The University of Chicago Medicine’s Feed1st pantry program provided more than 42,000 pounds of food (a 124% increase) to patients, hospital visitors, and staff during the pandemic. These results appear in the American Journal of Public Health, and according to the research team, demonstrate the importance of open access food pantry programs.

“We compared our impact to the impact of another urban hospital, serving a similar population, with food pantries that had barriers to access, such as requiring an ID or a provider referral and waiting for a pantry staff member to bring them food,” says Cristianne Frazier, who manages the Feed1st program.

“We saw a substantial increase in our distribution rates during the pandemic, while the questions-asked hospital program actually saw a decrease—they served fewer people and distributed less food during the pandemic compared to before it.

“The ‘feed first’ model maximizes dignity and facilitates use by requiring no permission and no documentation to access, which we believe increases the likelihood that individuals who need food will help themselves to this resource,” she continues.

Currently, federal and state policies limit the implementation of this type of pantry model; the USDA and state agencies usually require food pantry programs to gather information from patrons to distribute government-sourced food.
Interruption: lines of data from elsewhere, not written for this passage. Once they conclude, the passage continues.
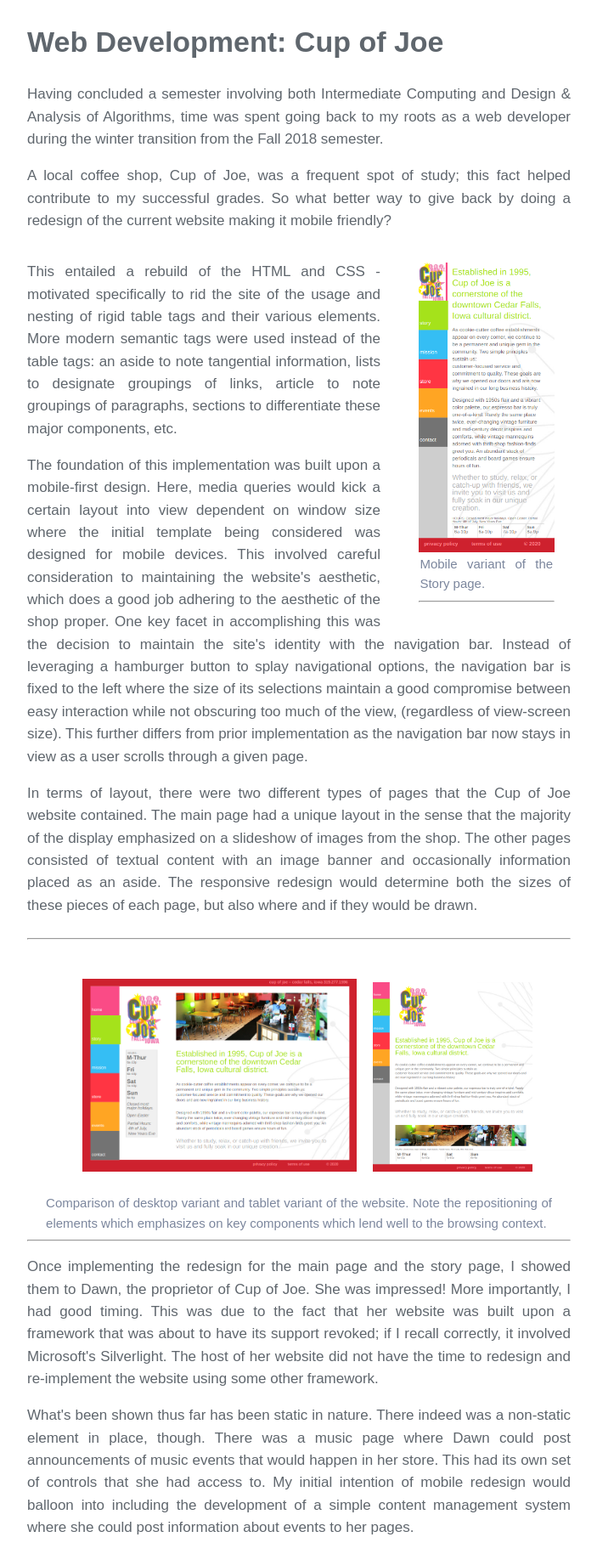
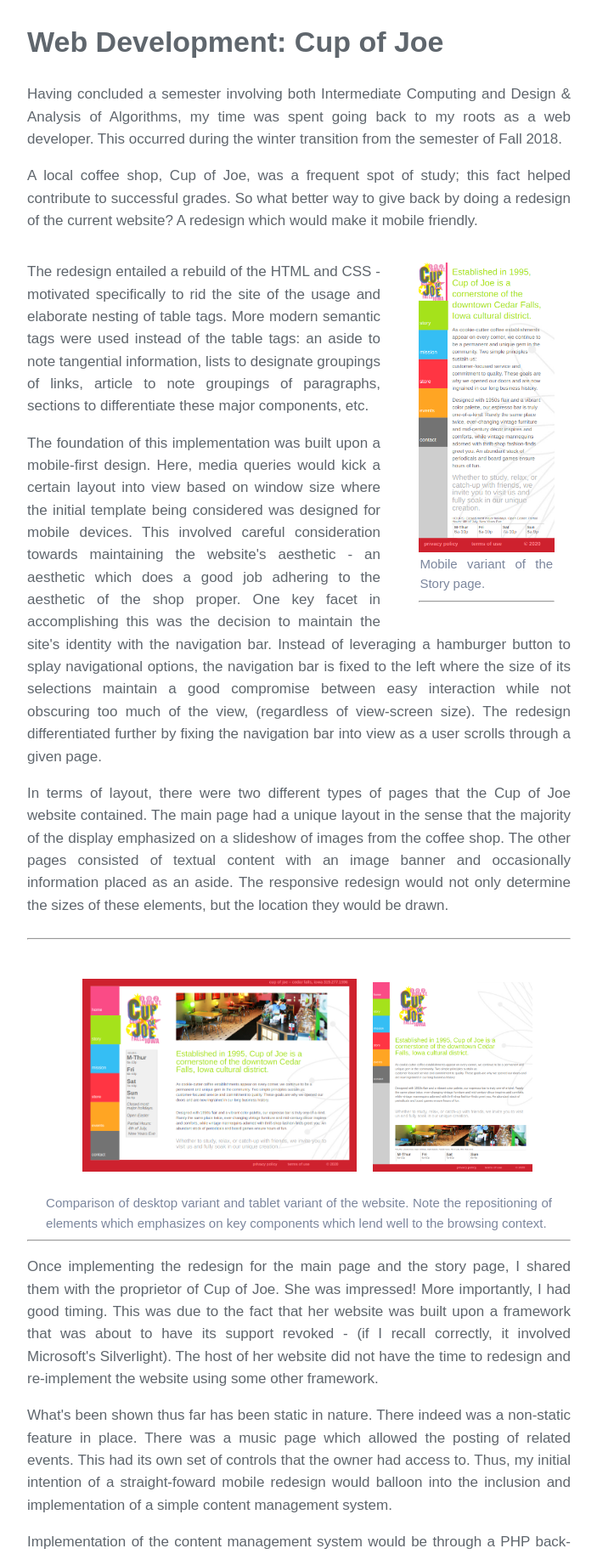
Before and after one commit to alanmmckay/alanmmckay.github.io, a PHP site: page /projects/cup/index.php in a window 1280 px wide. Shown: the top 1829 px of the page at 85% size, without its empty margins (288-991 px from the left). Run offline with PHP 8.4, Linux system fonts and the light colour scheme.

Commit message:
Proof read edits and anchor tag tab opening.

```diff
--- a/projects/cup/index.php
+++ b/projects/cup/index.php
@@ -24,10 +24,10 @@ include('../../header.php');
                         <h1>Web Development: Cup of Joe</h1>
                     </header>
                     <p>
-                        Having concluded a semester involving both Intermediate Computing and Design &amp; Analysis of Algorithms, time was spent going back to my roots as a web developer during the winter transition from the Fall 2018 semester.
+                        Having concluded a semester involving both Intermediate Computing and Design &amp; Analysis of Algorithms, my time was spent going back to my roots as a web developer. This occurred during the winter transition from the semester of Fall 2018.
                     </p>
                     <p>
-                        A local coffee shop, Cup of Joe, was a frequent spot of study; this fact helped contribute to my successful grades. So what better way to give back by doing a redesign of the current website making it mobile friendly?
+                        A local coffee shop, Cup of Joe, was a frequent spot of study; this fact helped contribute to successful grades. So what better way to give back by doing a redesign of the current website? A redesign which would make it mobile friendly.
                     </p>
                     <div class='aside'>
                     <figure>
@@ -38,10 +38,10 @@ include('../../header.php');
                     <hr>
                     </figure>
                     <p>
-                        This entailed a rebuild of the HTML and CSS - motivated specifically to rid the site of the usage and nesting of rigid table tags and their various elements. More modern semantic tags were used instead of the table tags: an aside to note tangential information, lists to designate groupings of links, article to note groupings of paragraphs, sections to differentiate these major components, etc.
+                        The redesign entailed a rebuild of the HTML and CSS - motivated specifically to rid the site of the usage and elaborate nesting of table tags. More modern semantic tags were used instead of the table tags: an aside to note tangential information, lists to designate groupings of links, article to note groupings of paragraphs, sections to differentiate these major components, etc.
                     </p>
                     <p>
-                        The foundation of this implementation was built upon a mobile-first design. Here, media queries would kick a certain layout into view dependent on window size where the initial template being considered was designed for mobile devices. This involved careful consideration to maintaining the website's aesthetic, which does a good job adhering to the aesthetic of the shop proper. One key facet in accomplishing this was the decision to maintain the site's identity with the navigation bar. Instead of leveraging a hamburger button to splay navigational options, the navigation bar is fixed to the left where the size of its selections maintain a good compromise between easy interaction while not obscuring too much of the view, (regardless of view-screen size). This further differs from prior implementation as the navigation bar now stays in view as a user scrolls through a given page.
+                        The foundation of this implementation was built upon a mobile-first design. Here, media queries would kick a certain layout into view based on window size where the initial template being considered was designed for mobile devices. This involved careful consideration towards maintaining the website's aesthetic - an aesthetic which does a good job adhering to the aesthetic of the shop proper. One key facet in accomplishing this was the decision to maintain the site's identity with the navigation bar. Instead of leveraging a hamburger button to splay navigational options, the navigation bar is fixed to the left where the size of its selections maintain a good compromise between easy interaction while not obscuring too much of the view, (regardless of view-screen size). The redesign differentiated further by fixing the navigation bar into view as a user scrolls through a given page.
                     </p>
                     <figure class='responsive_aside'>
                         <img src='../../images/cup_story_mobile.png' alt='' />
@@ -51,7 +51,7 @@ include('../../header.php');
                     <hr>
                     </figure>
                     <p>
-                        In terms of layout, there were two different types of pages that the Cup of Joe website contained. The main page had a unique layout in the sense that the majority of the display emphasized on a slideshow of images from the shop. The other pages consisted of textual content with an image banner and occasionally information placed as an aside. The responsive redesign would determine both the sizes of these pieces of each page, but also where and if they would be drawn.
+                        In terms of layout, there were two different types of pages that the Cup of Joe website contained. The main page had a unique layout in the sense that the majority of the display emphasized on a slideshow of images from the coffee shop. The other pages consisted of textual content with an image banner and occasionally information placed as an aside. The responsive redesign would not only determine the sizes of these elements, but the location they would be drawn.
                     </p>
                     </div>
                     <hr>
@@ -83,13 +83,13 @@ include('../../header.php');
                     </figure>
                     <hr>
                     <p>
-                        Once implementing the redesign for the main page and the story page, I showed them to Dawn, the proprietor of Cup of Joe. She was impressed! More importantly, I had good timing. This was due to the fact that her website was built upon a framework that was about to have its support revoked; if I recall correctly, it involved Microsoft's Silverlight. The host of her website did not have the time to redesign and re-implement the website using some other framework.
+                        Once implementing the redesign for the main page and the story page, I shared them with the proprietor of Cup of Joe. She was impressed! More importantly, I had good timing. This was due to the fact that her website was built upon a framework that was about to have its support revoked - (if I recall correctly, it involved Microsoft's Silverlight). The host of her website did not have the time to redesign and re-implement the website using some other framework.
                     </p>
                     <p>
-                        What's been shown thus far has been static in nature. There indeed was a non-static element in place, though. There was a music page where Dawn could post announcements of music events that would happen in her store. This had its own set of controls that she had access to. My initial intention of mobile redesign would balloon into including the development of a simple content management system where she could post information about events to her pages.
+                        What's been shown thus far has been static in nature. There indeed was a non-static feature in place. There was a music page which allowed the posting of related events. This had its own set of controls that the owner had access to. Thus, my initial intention of a straight-foward mobile redesign would balloon into the inclusion and implementation of a simple content management system.
                     </p>
                     <p>
-                        Implementation of the content management system would be through a PHP back-end interacting with a MySQL database. Here, user accounts could be created, events could be posted and edited, and a new set of control was provided as shop integration where Dawn could post products being sold via an online retail service. All this control was provided through a set of control pages that she could access using any browser. These control pages would leverage a simple bootstrap theme to allow mobile access for her and her employees; I was not shy to use the hamburger button in the context of using these control pages.
+                        Implementation of the content management system would be through a PHP back-end interacting with a MySQL database. Here, user accounts could be created, events could be posted and edited, and a new feature was provided with shop integration where products being sold could also be posted. All this control was provided through a set of pages that could be accessed using any browser. These control pages would leverage a simple bootstrap theme to allow mobile access; I was not shy to use the hamburger button in the context of using these control pages.
                     </p>
                     <div class='slide-deck'>
                     <hr>
@@ -195,7 +195,7 @@ include('../../header.php');
                     </figure>
                     <hr>
                     <p>
-                        The result of my efforts can be viewed on Dawn's domain: <a href='https://www.cupofjoe-cedarfalls.com/'>www.cupofjoe-cedarfalls.com</a>. It seems that events are no longer being hosted at the location, thus the events page has been removed altogether. My personal domain is hosting a live demo of the website as well. It can be viewed <a href='demo/index.php'>here</a>. <!--A demo control page can also be viewed <a href='demo.php'>here</a>.-->
+                        The result of my efforts can be viewed on the company's domain: <a href='https://www.cupofjoe-cedarfalls.com/' target="_blank" rel="noopener noreferrer">www.cupofjoe-cedarfalls.com</a>. It seems that events are no longer being hosted at the location, thus the events page has been removed altogether. My personal domain is hosting a live demo of the website as well. It can be viewed <a href='demo/index.php' target="_blank" rel="noopener noreferrer">here</a>. <!--A demo control page can also be viewed <a href='demo.php'>here</a>.-->
                     </p>
                     <!-- https://web.archive.org/web/20181119220446/http://www.cupofjoe-cedarfalls.com/music -->
                 </article>
```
Frazier hopes that these results help encourage policy changes that will enable more food pantries to take an open access approach.

“Our hypothesis is that widespread implementation of open access food pantries, especially in communities that have been socioeconomically marginalized, would have a bigger positive impact on public health than the traditional models,” says Frazier. “Feed1st has been running for more than 10 years thanks to the hospital’s community benefit program, partnerships, and generous donors, but others trying to start up similar pantries around Chicago have run into barriers with obtaining food due to these policies.”

Read the full article about food pantries by Alison Caldwell at Futurity.